- _Task details_: The answer must be every line of the records below that contains the word "print", copied out.

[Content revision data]
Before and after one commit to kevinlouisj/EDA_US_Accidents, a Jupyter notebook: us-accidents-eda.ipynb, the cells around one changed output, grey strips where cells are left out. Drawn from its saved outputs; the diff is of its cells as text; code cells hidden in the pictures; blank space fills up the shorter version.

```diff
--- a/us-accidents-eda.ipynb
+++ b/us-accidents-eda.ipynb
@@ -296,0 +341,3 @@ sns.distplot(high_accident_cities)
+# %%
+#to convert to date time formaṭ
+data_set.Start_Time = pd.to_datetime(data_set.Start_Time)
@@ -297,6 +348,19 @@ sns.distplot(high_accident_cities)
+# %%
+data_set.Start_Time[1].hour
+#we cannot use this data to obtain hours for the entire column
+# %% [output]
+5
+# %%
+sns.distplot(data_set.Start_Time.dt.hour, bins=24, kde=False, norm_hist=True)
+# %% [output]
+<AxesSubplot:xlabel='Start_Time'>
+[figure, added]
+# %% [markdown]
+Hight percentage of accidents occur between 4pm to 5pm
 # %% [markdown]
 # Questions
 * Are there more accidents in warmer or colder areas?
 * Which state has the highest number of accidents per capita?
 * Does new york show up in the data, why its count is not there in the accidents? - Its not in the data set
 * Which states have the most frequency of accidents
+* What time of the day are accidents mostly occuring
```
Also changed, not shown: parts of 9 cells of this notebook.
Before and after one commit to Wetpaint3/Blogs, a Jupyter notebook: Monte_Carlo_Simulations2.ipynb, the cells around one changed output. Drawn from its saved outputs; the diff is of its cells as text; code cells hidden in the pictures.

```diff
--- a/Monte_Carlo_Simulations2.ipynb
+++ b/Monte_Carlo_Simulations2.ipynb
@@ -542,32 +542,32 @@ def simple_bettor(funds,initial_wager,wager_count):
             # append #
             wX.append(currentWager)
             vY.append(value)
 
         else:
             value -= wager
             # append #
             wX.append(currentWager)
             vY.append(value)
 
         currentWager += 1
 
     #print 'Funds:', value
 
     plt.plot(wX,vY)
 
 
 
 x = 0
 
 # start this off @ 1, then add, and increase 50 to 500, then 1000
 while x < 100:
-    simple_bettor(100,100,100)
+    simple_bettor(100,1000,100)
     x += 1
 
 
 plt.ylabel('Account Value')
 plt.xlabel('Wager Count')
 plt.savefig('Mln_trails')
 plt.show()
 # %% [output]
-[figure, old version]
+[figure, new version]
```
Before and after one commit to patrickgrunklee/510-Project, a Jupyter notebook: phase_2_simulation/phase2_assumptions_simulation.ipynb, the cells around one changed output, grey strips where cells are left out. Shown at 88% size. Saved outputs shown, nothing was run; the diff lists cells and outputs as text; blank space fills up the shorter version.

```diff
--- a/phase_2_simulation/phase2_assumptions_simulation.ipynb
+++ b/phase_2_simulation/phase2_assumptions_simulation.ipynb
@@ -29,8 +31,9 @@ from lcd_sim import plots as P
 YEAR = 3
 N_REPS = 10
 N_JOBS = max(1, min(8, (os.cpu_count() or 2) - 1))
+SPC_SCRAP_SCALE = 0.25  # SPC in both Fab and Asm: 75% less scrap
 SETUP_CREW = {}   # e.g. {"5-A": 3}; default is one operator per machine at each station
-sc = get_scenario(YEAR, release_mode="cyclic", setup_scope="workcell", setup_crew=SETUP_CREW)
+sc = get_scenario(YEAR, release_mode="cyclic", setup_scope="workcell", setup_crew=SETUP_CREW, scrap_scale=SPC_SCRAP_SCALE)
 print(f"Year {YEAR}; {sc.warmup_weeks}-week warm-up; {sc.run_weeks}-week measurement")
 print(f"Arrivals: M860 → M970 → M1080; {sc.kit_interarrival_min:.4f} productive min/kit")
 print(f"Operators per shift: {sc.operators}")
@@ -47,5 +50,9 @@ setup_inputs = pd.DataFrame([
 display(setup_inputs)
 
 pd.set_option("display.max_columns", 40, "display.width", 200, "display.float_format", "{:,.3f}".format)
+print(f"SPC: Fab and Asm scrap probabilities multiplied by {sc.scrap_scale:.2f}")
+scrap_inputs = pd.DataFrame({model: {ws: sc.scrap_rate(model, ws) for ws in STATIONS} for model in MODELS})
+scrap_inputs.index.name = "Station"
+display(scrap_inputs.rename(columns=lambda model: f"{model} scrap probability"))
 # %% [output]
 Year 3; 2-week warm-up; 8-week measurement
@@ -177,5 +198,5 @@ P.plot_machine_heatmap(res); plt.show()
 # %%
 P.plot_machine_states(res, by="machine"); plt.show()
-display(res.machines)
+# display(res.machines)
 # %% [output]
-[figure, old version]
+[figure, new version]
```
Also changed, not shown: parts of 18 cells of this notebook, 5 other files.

- _Response area_:
     #print 'Funds:', value
 print(f"Year {YEAR}; {sc.warmup_weeks}-week warm-up; {sc.run_weeks}-week measurement")
 print(f"Arrivals: M860 → M970 → M1080; {sc.kit_interarrival_min:.4f} productive min/kit")
 print(f"Operators per shift: {sc.operators}")
+print(f"SPC: Fab and Asm scrap probabilities multiplied by {sc.scrap_scale:.2f}")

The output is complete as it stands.